Fifteen years ago BitTorrent conquered the masses. It offered a superior way to share large video files, something that was virtually impossible at the time.
With the shift to online video streaming, BitTorrent has lost prominence in recent years. That’s a shame, since the technology offers many advantages.
This is one of the reasons why Stanford University graduate Feross Aboukhadijeh invented WebTorrent. The technology, which is supported by most modern browsers, allows users to seamlessly stream videos on the web with BitTorrent.
In the few years that it’s been around, several tools and services have been built on WebTorrent, including a dedicated desktop client. The desktop version basically serves as a torrent client that streams torrents almost instantaneously on Windows, Linux, and Mac.
Add in AirPlay, Chromecast and DLNA support and it brings these videos to any network-connected TV as well. Quite a powerful tool, as many people have discovered in recent months.
This week Feross informed TorrentFreak that WebTorrent Desktop had reached the one million download mark. That’s a major milestone for a modest project with no full-time developer. But while users seem to be happy, it’s not perfect yet.
“WebTorrent Desktop is the best torrent app in existence. Yet, the app suffers from performance issues when too many torrents are added or too many peers show up. It’s also missing important power user features like bandwidth throttling,” Feross says.

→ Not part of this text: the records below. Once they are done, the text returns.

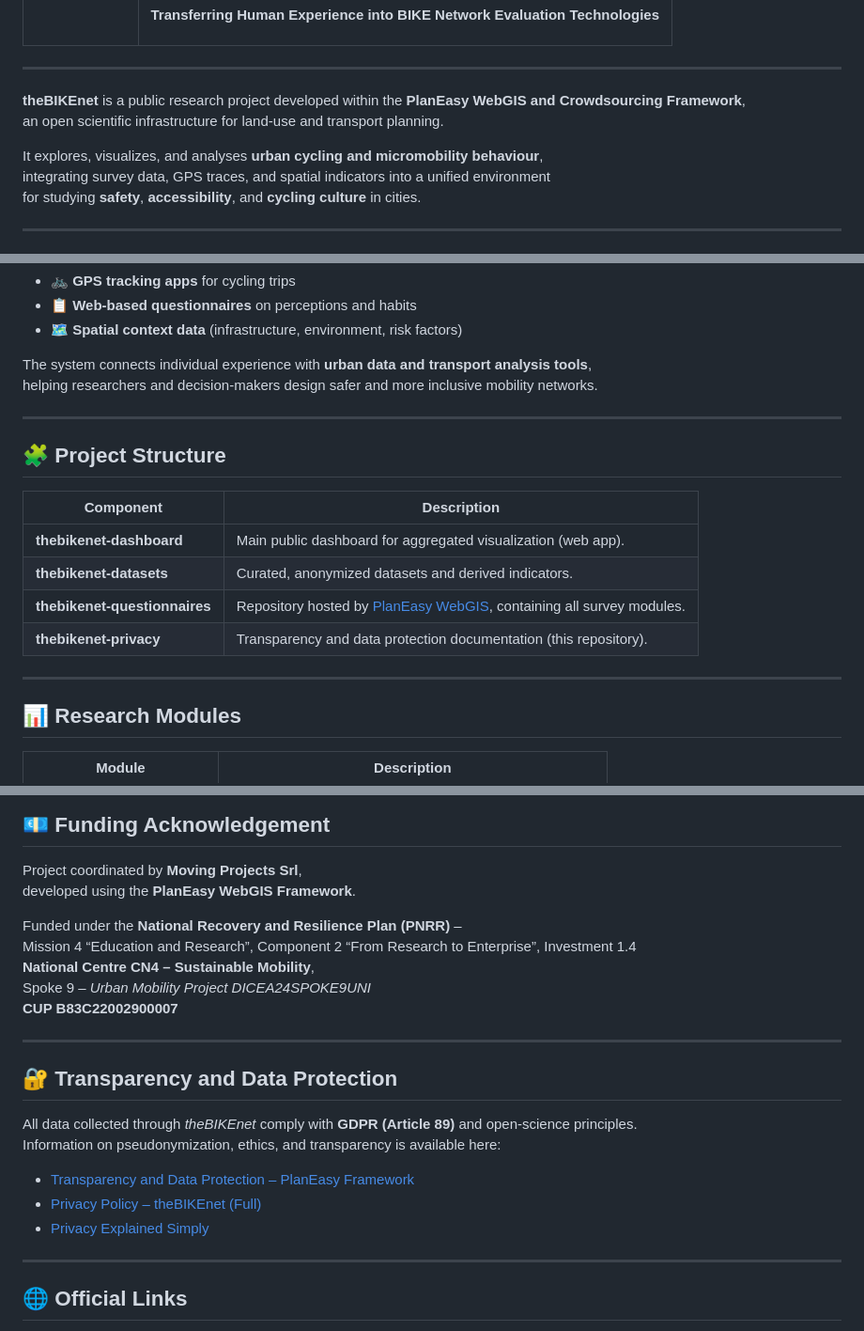
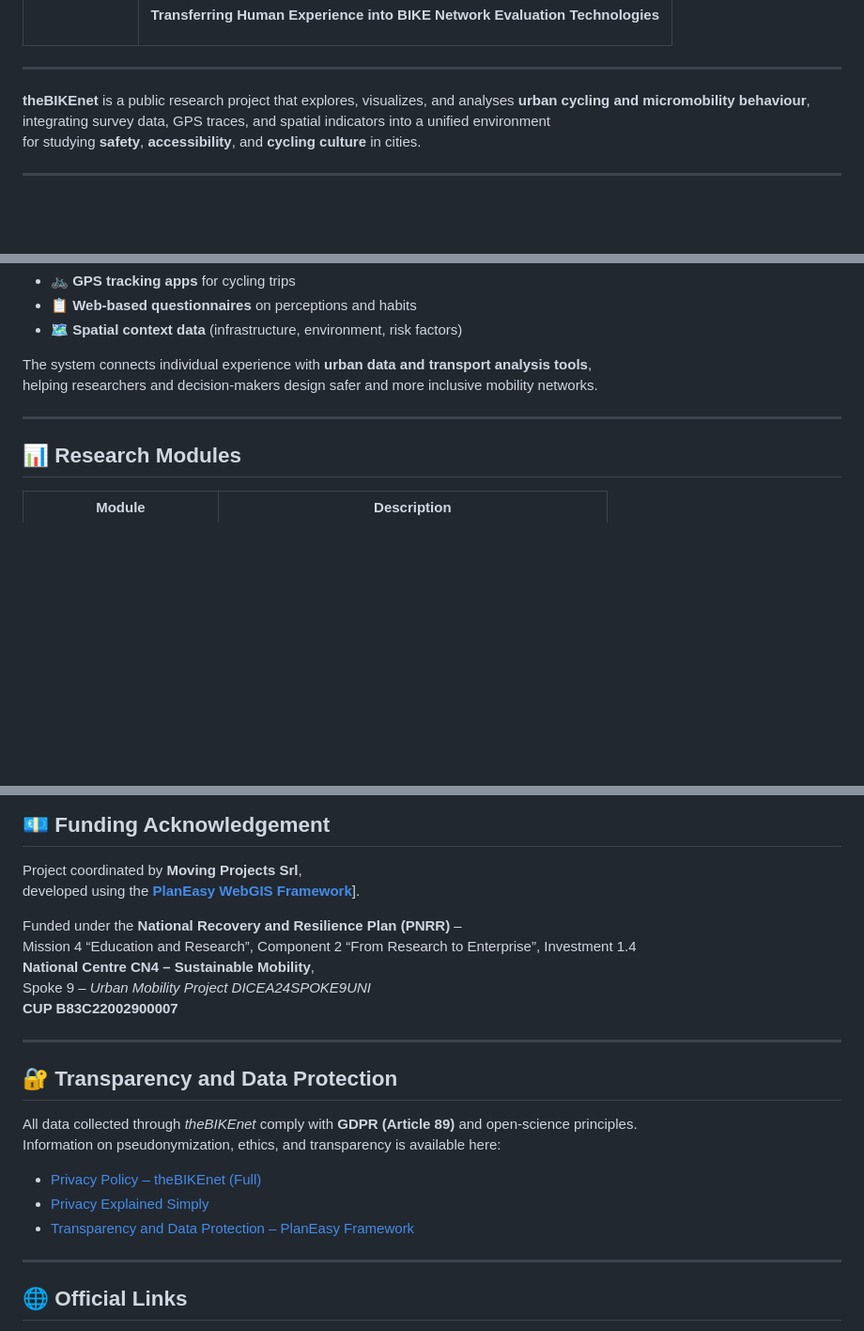
Before and after one commit to MovingProjects/thebikenet, a Markdown page: README.md, 3 parts joined by grey strips. Shown at 94% size. GitHub-like rendering; blank space fills up the shorter version.

Commit message:
Revise README for clarity and updated links
Updated project description and structure details in README.md.

```diff
--- a/README.md
+++ b/README.md
@@ -15,10 +15,7 @@
 
 ---
 
-**theBIKEnet** is a public research project developed within the **PlanEasy WebGIS and Crowdsourcing Framework**,
-an open scientific infrastructure for land-use and transport planning.
-
-It explores, visualizes, and analyses **urban cycling and micromobility behaviour**,
+**theBIKEnet** is a public research project that explores, visualizes, and analyses **urban cycling and micromobility behaviour**,
 integrating survey data, GPS traces, and spatial indicators into a unified environment
 for studying **safety**, **accessibility**, and **cycling culture** in cities.
 
@@ -38,17 +35,6 @@ helping researchers and decision-makers design safer and more inclusive mobility
 
 ---
 
-## 🧩 Project Structure
-
-| Component | Description |
-|------------|--------------|
-| **thebikenet-dashboard** | Main public dashboard for aggregated visualization (web app). |
-| **thebikenet-datasets** | Curated, anonymized datasets and derived indicators. |
-| **thebikenet-questionnaires** | Repository hosted by [PlanEasy WebGIS](https://github.com/planeasy-webgis/planeasy-crowdsourcing-framework/tree/main/questionnaires/theBIKEnet), containing all survey modules. |
-| **thebikenet-privacy** | Transparency and data protection documentation (this repository). |
-
----
-
 ## 📊 Research Modules
 
 | Module | Description |
@@ -70,7 +56,7 @@ Each module is published and versioned in the
 ## 💶 Funding Acknowledgement
 
 Project coordinated by **Moving Projects Srl**,
-developed using the **PlanEasy WebGIS Framework**.
+developed using the [**PlanEasy WebGIS Framework**](https://github.com/planeasy-webgis)].
 
 Funded under the **National Recovery and Resilience Plan (PNRR)** –
 Mission 4 “Education and Research”, Component 2 “From Research to Enterprise”, Investment 1.4
@@ -85,9 +71,9 @@ Spoke 9 – *Urban Mobility Project DICEA24SPOKE9UNI*
 All data collected through *theBIKEnet* comply with **GDPR (Article 89)** and open-science principles.
 Information on pseudonymization, ethics, and transparency is available here:
 
-- [Transparency and Data Protection – PlanEasy Framework](https://planeasy-webgis.github.io/planeasy-crowdsourcing-framework/docs/PRIVACY_GUIDELINES.html)
 - [Privacy Policy – theBIKEnet (Full)](https://movingprojects.github.io/thebikenet/docs/privacy.html)
 - [Privacy Explained Simply](https://movingprojects.github.io/thebikenet/docs/privacy-simple.html)
+- [Transparency and Data Protection – PlanEasy Framework](https://planeasy-webgis.github.io/planeasy-crowdsourcing-framework/docs/PRIVACY_GUIDELINES.html)
 
 ---
 
```
Also changed, not shown: other parts of README.md (+1 -1 lines).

The same is true for WebTorrent itself, which the desktop version is built on. The software has been on the verge of version 1.0.0 for over two years now but needs some more work to make the final leap. This is why Feross would like to invest more time into the projects, given the right support.
Last month Feross launched a Patreon campaign to crowdfund future development of WebTorrent including the desktop version. There are dozens of open issues and a lot of plans and with proper funding, the developer can free up time to work on these.
“The goal of the campaign is to allow me to spend a few days per week addressing these issues,” Feross says, adding that all software he works on is completely free and always has been.
Thus far the fundraising campaign is going well. WebTorrent’s developer has received support from dozens of people, totaling $1,730 a month through Patreon alone, and he has signed up the privacy oriented browser Brave and video site PopChest as Platinum backers.
Community-driven funding is a great way to support Open Source projects, Feross believes, and he is encouraging others to try it out as well.
“I’ve been promoting Patreon heavily within my community as a way for open source software developers to get paid for their work,” Feross says.
“The norm in the industry right now is that no one gets paid — it’s all volunteer work, even though we’re generating a lot of value for the world! Patreon is a really promising solution for software people like me.”
People who want to give WebTorrent Desktop a try can download a copy from the official site. More information on the core WebTorrent technology and its implementations is available there was well. And if you like what you see, Feross still needs a bit of help to reach his Patreon goal.